When graduate students at Tel Aviv University were asked to find on the Web, with no time limit, a picture of the Mona Lisa; the complete text of either "Robinson Crusoe" or "David Copperfield"; and a recipe for apple pie accompanied by a photograph, only 15 percent succeeded at all three assignments.

Edward Tenner of The NYTimes writes that many students seem to lack the skills to structure their searches so they can find useful information quickly on search engines like Google, Yahoo or even MSN.

In the good-old days of AltaVista, a searcher had to learn how to construct a search statement, like, say, "Engelbert Humperdinck and not Las Vegas" for the opera composer rather than the contemporary singer. It took practice to produce usable results. Google has changed the game.
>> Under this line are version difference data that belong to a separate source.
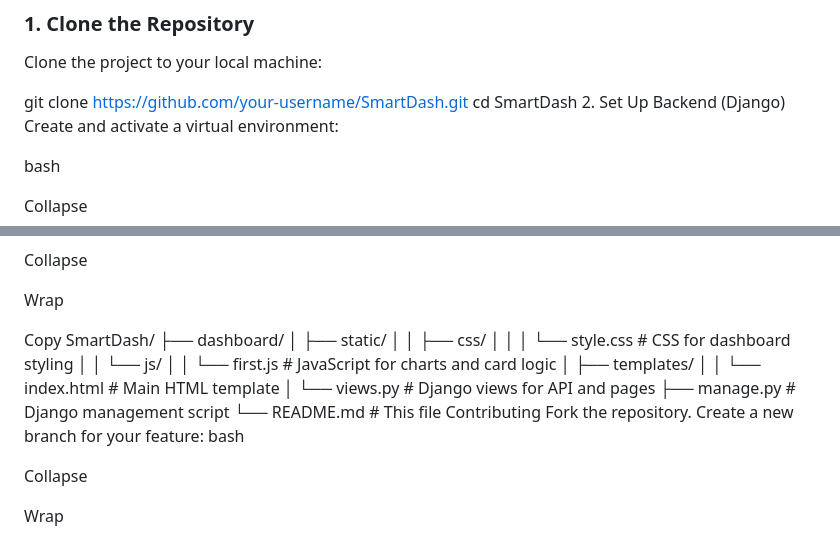
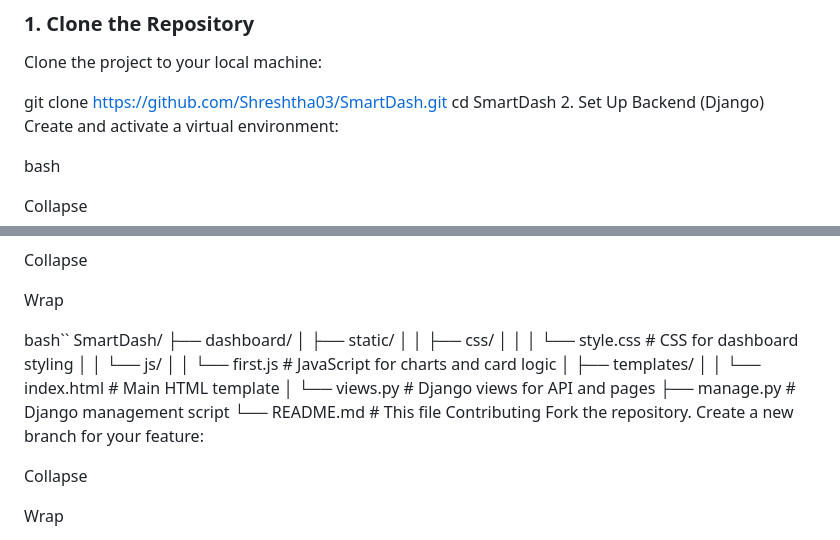
Before and after one commit to Shreshtha03/Smart-Dash-using-Django, a Markdown page: README.md, 2 parts joined by grey strips. Rendered like a GitHub page.

```diff
--- a/README.md
+++ b/README.md
@@ -22,7 +22,7 @@ A dynamic and interactive dashboard application designed to monitor and visualiz
 Clone the project to your local machine:
 
 
-git clone https://github.com/your-username/SmartDash.git
+git clone https://github.com/Shreshtha03/SmartDash.git
 cd SmartDash
 2. Set Up Backend (Django)
 Create and activate a virtual environment:
@@ -102,7 +102,7 @@ Collapse
 
 Wrap
 
-Copy
+bash``
 SmartDash/
 ├── dashboard/
 │   ├── static/
@@ -118,7 +118,9 @@ SmartDash/
 Contributing
 Fork the repository.
 Create a new branch for your feature:
-bash
+
+
+
 
 Collapse
 
```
Ed even dislikes the Google PageRank method. His argument: Instead of looking at which papers are cited most often in the most influential journals, it measures how often Web pages are linked to highly ranked sites - ranked by links to themselves.
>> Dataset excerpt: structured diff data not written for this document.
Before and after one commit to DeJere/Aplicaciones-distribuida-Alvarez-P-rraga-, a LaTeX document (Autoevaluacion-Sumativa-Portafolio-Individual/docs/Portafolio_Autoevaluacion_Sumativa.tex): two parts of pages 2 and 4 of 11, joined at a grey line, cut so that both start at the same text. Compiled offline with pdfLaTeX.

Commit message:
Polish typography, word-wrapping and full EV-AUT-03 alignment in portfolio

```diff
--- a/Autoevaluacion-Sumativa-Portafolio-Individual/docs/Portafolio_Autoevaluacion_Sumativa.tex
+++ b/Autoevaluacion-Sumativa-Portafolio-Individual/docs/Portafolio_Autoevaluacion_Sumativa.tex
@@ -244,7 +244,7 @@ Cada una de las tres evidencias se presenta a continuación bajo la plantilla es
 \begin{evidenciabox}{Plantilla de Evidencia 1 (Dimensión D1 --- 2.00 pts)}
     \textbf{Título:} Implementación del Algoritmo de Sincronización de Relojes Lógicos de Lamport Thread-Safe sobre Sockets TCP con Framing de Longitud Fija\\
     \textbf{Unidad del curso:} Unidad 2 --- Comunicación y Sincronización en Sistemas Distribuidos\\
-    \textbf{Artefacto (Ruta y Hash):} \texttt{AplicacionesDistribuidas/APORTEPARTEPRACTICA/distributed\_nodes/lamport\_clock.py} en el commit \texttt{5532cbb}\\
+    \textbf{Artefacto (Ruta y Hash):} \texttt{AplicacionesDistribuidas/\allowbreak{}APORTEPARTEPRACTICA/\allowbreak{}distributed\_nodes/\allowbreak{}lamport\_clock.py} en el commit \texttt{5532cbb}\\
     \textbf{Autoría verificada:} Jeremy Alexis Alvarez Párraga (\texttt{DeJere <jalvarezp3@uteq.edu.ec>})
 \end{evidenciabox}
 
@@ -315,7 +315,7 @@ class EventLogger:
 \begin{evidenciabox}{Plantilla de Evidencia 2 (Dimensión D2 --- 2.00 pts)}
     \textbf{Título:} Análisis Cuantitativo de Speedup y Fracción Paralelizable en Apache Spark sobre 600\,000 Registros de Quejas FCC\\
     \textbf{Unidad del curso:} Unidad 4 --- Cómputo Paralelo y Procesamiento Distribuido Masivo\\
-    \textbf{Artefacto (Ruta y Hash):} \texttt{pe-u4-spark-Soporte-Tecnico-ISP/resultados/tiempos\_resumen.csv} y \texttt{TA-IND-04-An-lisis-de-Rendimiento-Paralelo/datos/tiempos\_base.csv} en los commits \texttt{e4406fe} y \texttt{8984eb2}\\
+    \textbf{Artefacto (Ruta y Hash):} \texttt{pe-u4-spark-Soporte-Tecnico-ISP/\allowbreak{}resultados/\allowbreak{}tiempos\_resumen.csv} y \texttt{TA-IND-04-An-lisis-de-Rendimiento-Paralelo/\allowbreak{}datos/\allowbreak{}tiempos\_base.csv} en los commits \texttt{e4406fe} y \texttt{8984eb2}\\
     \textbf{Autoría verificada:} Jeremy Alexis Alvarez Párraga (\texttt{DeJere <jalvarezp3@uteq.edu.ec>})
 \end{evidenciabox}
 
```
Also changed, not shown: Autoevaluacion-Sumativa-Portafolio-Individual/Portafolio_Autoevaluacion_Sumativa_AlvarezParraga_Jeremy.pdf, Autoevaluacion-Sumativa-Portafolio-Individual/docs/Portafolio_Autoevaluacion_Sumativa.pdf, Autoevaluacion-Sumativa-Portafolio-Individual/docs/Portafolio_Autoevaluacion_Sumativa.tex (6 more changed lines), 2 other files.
As a solution, Ed would like Google himself to educate users about the power — and frequent advisability — of its advanced search options. It would be a shame if brilliant technology were to end up threatening the kind of intellect that produced it.

Read: Searching for Dummies - New York Times